#### [Available records]
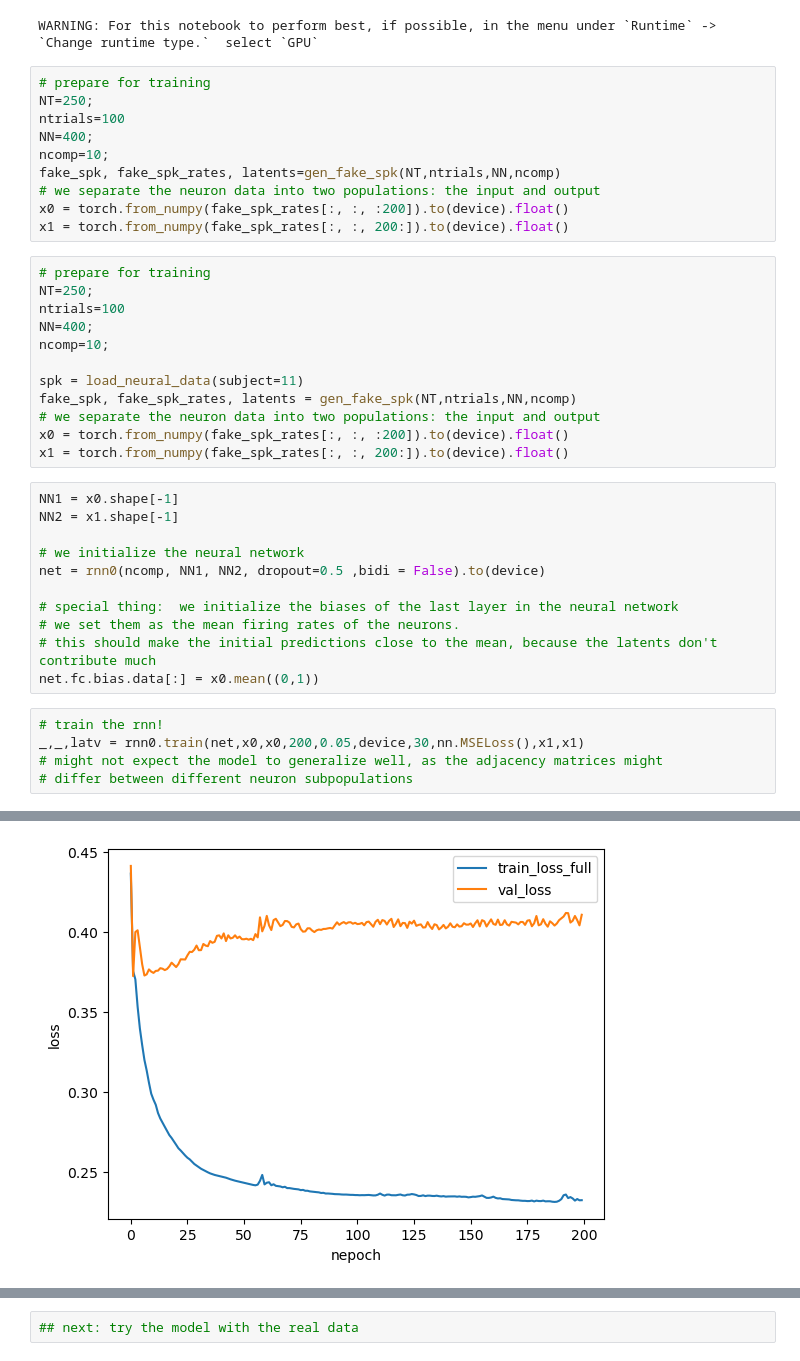
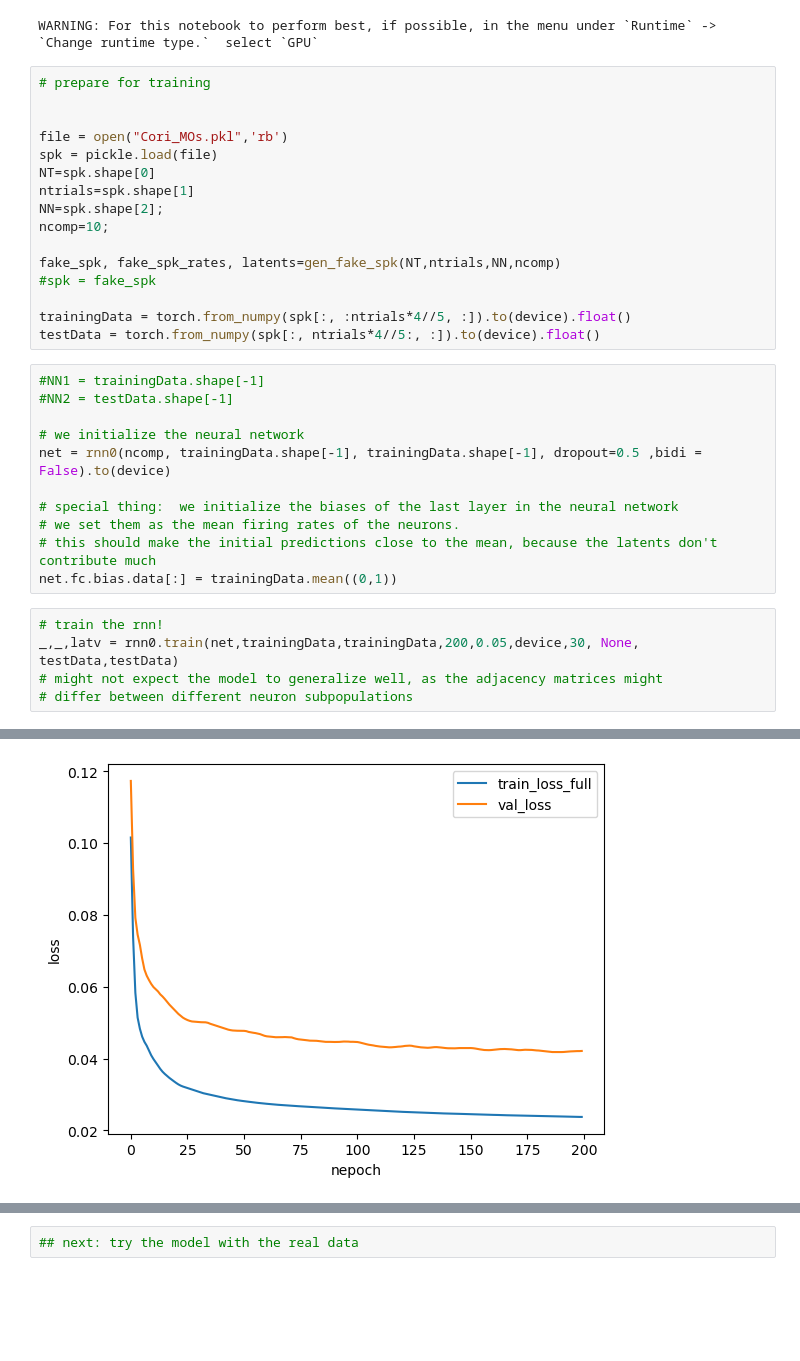
Before and after one commit to wanyuL/ReinforcementRats2021, a Jupyter notebook: RNN_Notebook.ipynb, the cells around one changed output, grey strips where cells are left out. Saved outputs shown, nothing was run; the diff lists cells and outputs as text; blank space fills up the shorter version.

```diff
--- a/RNN_Notebook.ipynb
+++ b/RNN_Notebook.ipynb
@@ -26,40 +21,34 @@ device=nmastandard.set_device()  # select device
 WARNING: For this notebook to perform best, if possible, in the menu under `Runtime` -> `Change runtime type.`  select `GPU`
 # %%
 # prepare for training
-NT=250;
-ntrials=100
-NN=400;
+
+
+file = open("Cori_MOs.pkl",'rb')
+spk = pickle.load(file)
+NT=spk.shape[0]
+ntrials=spk.shape[1]
+NN=spk.shape[2];
 ncomp=10;
+
 fake_spk, fake_spk_rates, latents=gen_fake_spk(NT,ntrials,NN,ncomp)
-# we separate the neuron data into two populations: the input and output
-x0 = torch.from_numpy(fake_spk_rates[:, :, :200]).to(device).float()
-x1 = torch.from_numpy(fake_spk_rates[:, :, 200:]).to(device).float()
+#spk = fake_spk
+
+trainingData = torch.from_numpy(spk[:, :ntrials*4//5, :]).to(device).float()
+testData = torch.from_numpy(spk[:, ntrials*4//5:, :]).to(device).float()
-# %%
-# prepare for training
-NT=250;
-ntrials=100
-NN=400;
-ncomp=10;
-
-spk = load_neural_data(subject=11)
-fake_spk, fake_spk_rates, latents = gen_fake_spk(NT,ntrials,NN,ncomp)
-# we separate the neuron data into two populations: the input and output
-x0 = torch.from_numpy(fake_spk_rates[:, :, :200]).to(device).float()
-x1 = torch.from_numpy(fake_spk_rates[:, :, 200:]).to(device).float()
 # %%
-NN1 = x0.shape[-1]
-NN2 = x1.shape[-1]
+#NN1 = trainingData.shape[-1]
+#NN2 = testData.shape[-1]
 
 # we initialize the neural network
-net = rnn0(ncomp, NN1, NN2, dropout=0.5 ,bidi = False).to(device)
+net = rnn0(ncomp, trainingData.shape[-1], trainingData.shape[-1], dropout=0.5 ,bidi = False).to(device)
 
 # special thing:  we initialize the biases of the last layer in the neural network
 # we set them as the mean firing rates of the neurons.
 # this should make the initial predictions close to the mean, because the latents don't contribute much
-net.fc.bias.data[:] = x0.mean((0,1))
+net.fc.bias.data[:] = trainingData.mean((0,1))
 # %%
 # train the rnn!
-_,_,latv = rnn0.train(net,x0,x0,200,0.05,device,30,nn.MSELoss(),x1,x1)
+_,_,latv = rnn0.train(net,trainingData,trainingData,200,0.05,device,30, None, testData,testData)
 # might not expect the model to generalize well, as the adjacency matrices might
 # differ between different neuron subpopulations
 # %% [output]
@@ -70,3 +59,3 @@ iteration 150, train_loss 0.2342 , val_loss 0.4052
-[figure, old version]
+[figure, new version]
 # %%
 # visualize the performance of the rnn model
```
Also changed, not shown: parts of 4 cells of this notebook, 1 other file.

#### [Work instructions]
Pull every line containing "shape" out of the records.

#### [Response to this task]
+NT=spk.shape[0]
+ntrials=spk.shape[1]
+NN=spk.shape[2];
-NN1 = x0.shape[-1]
-NN2 = x1.shape[-1]
+#NN1 = trainingData.shape[-1]
+#NN2 = testData.shape[-1]
+net = rnn0(ncomp, trainingData.shape[-1], trainingData.shape[-1], dropout=0.5 ,bidi = False).to(device)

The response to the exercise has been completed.